►

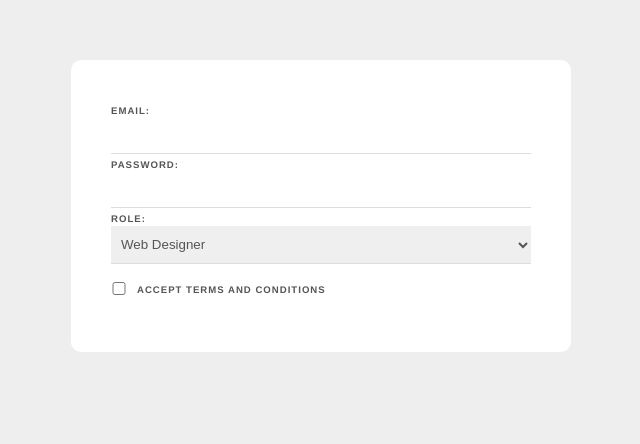
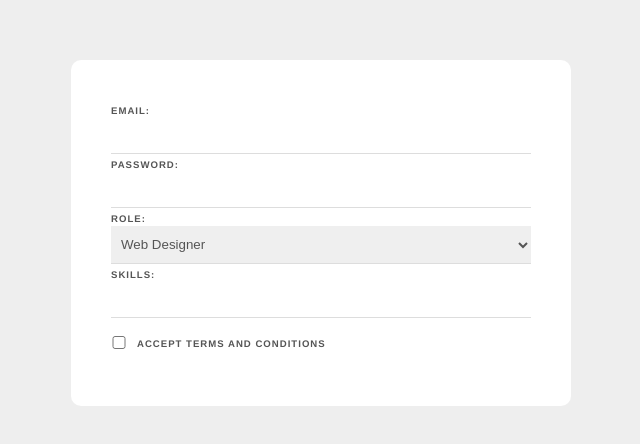
Before and after one commit to manelpz/web-form, a Vue app: page / in a window 1280 px wide. Shown: the top 444 px of the page, without its empty margins (319-959 px from the left). Built offline with nearby package versions, Linux system fonts and the light colour scheme.

Commit message:
adding delete element

```diff
--- a/src/components/signupForm.vue
+++ b/src/components/signupForm.vue
@@ -12,9 +12,15 @@
           <option value="designer">Web Designer</option>
       </select>
 
+      <label>Skills:</label>
+      <input type="text" v-model="tempSkill" @keyup.enter="addSkill">
+      <div v-for="skill in skills" :key="skill" class="pill" >
+        <span @click="deleteSkill(skill)">{{skill}}</span>
+      </div>
+
       <div class="terms">
           <input type="checkbox" required v-model="terms">
-          <label >Accept terms and conditions</label>
+          <label>Accept terms and conditions</label>
       </div>
 
   </form>
@@ -28,7 +34,24 @@
             email:'',
             password:'',
             role:'designer',
-            terms:'false'
+            terms:'false',
+            tempSkill:'',
+            skills:[]
+        }
+    },
+    methods:{
+        addSkill(e){
+            if(/*e.key ===',' &&*/ this.tempSkill){
+                if(!this.skills.includes(this.tempSkill)){
+                    this.skills.push(this.tempSkill)
+                }
+                this.tempSkill = ''
+            }
+        },
+        deleteSkill(skill){
+            this.skills = this.skills.filter((item) =>{
+                return item !== skill
+            })
         }
     }
 }
@@ -76,5 +99,17 @@
     padding:15px 0;
 }
 
+.pill{
+    display: inline-block;
+    margin:20px 10px 0 0;
+    padding: 6px 12px;
+    background: #eee;
+    border-radius: 20px;
+    font-size:12px;
+    letter-spacing:1px;
+    font-weight: bold;
+    color: #777;
+    cursor: pointer;
+}
 
 </style>
```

◄

Your assignment -
Output the material above word for word. Leave out its images.

Result below -
Before and after one commit to manelpz/web-form, a Vue app: page / in a window 1280 px wide. Shown: the top 444 px of the page, without its empty margins (319-959 px from the left). Built offline with nearby package versions, Linux system fonts and the light colour scheme.

Commit message:
adding delete element

```diff
--- a/src/components/signupForm.vue
+++ b/src/components/signupForm.vue
@@ -12,9 +12,15 @@
           <option value="designer">Web Designer</option>
       </select>
 
+      <label>Skills:</label>
+      <input type="text" v-model="tempSkill" @keyup.enter="addSkill">
+      <div v-for="skill in skills" :key="skill" class="pill" >
+        <span @click="deleteSkill(skill)">{{skill}}</span>
+      </div>
+
       <div class="terms">
           <input type="checkbox" required v-model="terms">
-          <label >Accept terms and conditions</label>
+          <label>Accept terms and conditions</label>
       </div>
 
   </form>
@@ -28,7 +34,24 @@
             email:'',
             password:'',
             role:'designer',
-            terms:'false'
+            terms:'false',
+            tempSkill:'',
+            skills:[]
+        }
+    },
+    methods:{
+        addSkill(e){
+            if(/*e.key ===',' &&*/ this.tempSkill){
+                if(!this.skills.includes(this.tempSkill)){
+                    this.skills.push(this.tempSkill)
+                }
+                this.tempSkill = ''
+            }
+        },
+        deleteSkill(skill){
+            this.skills = this.skills.filter((item) =>{
+                return item !== skill
+            })
         }
     }
 }
@@ -76,5 +99,17 @@
     padding:15px 0;
 }
 
+.pill{
+    display: inline-block;
+    margin:20px 10px 0 0;
+    padding: 6px 12px;
+    background: #eee;
+    border-radius: 20px;
+    font-size:12px;
+    letter-spacing:1px;
+    font-weight: bold;
+    color: #777;
+    cursor: pointer;
+}
 
 </style>
```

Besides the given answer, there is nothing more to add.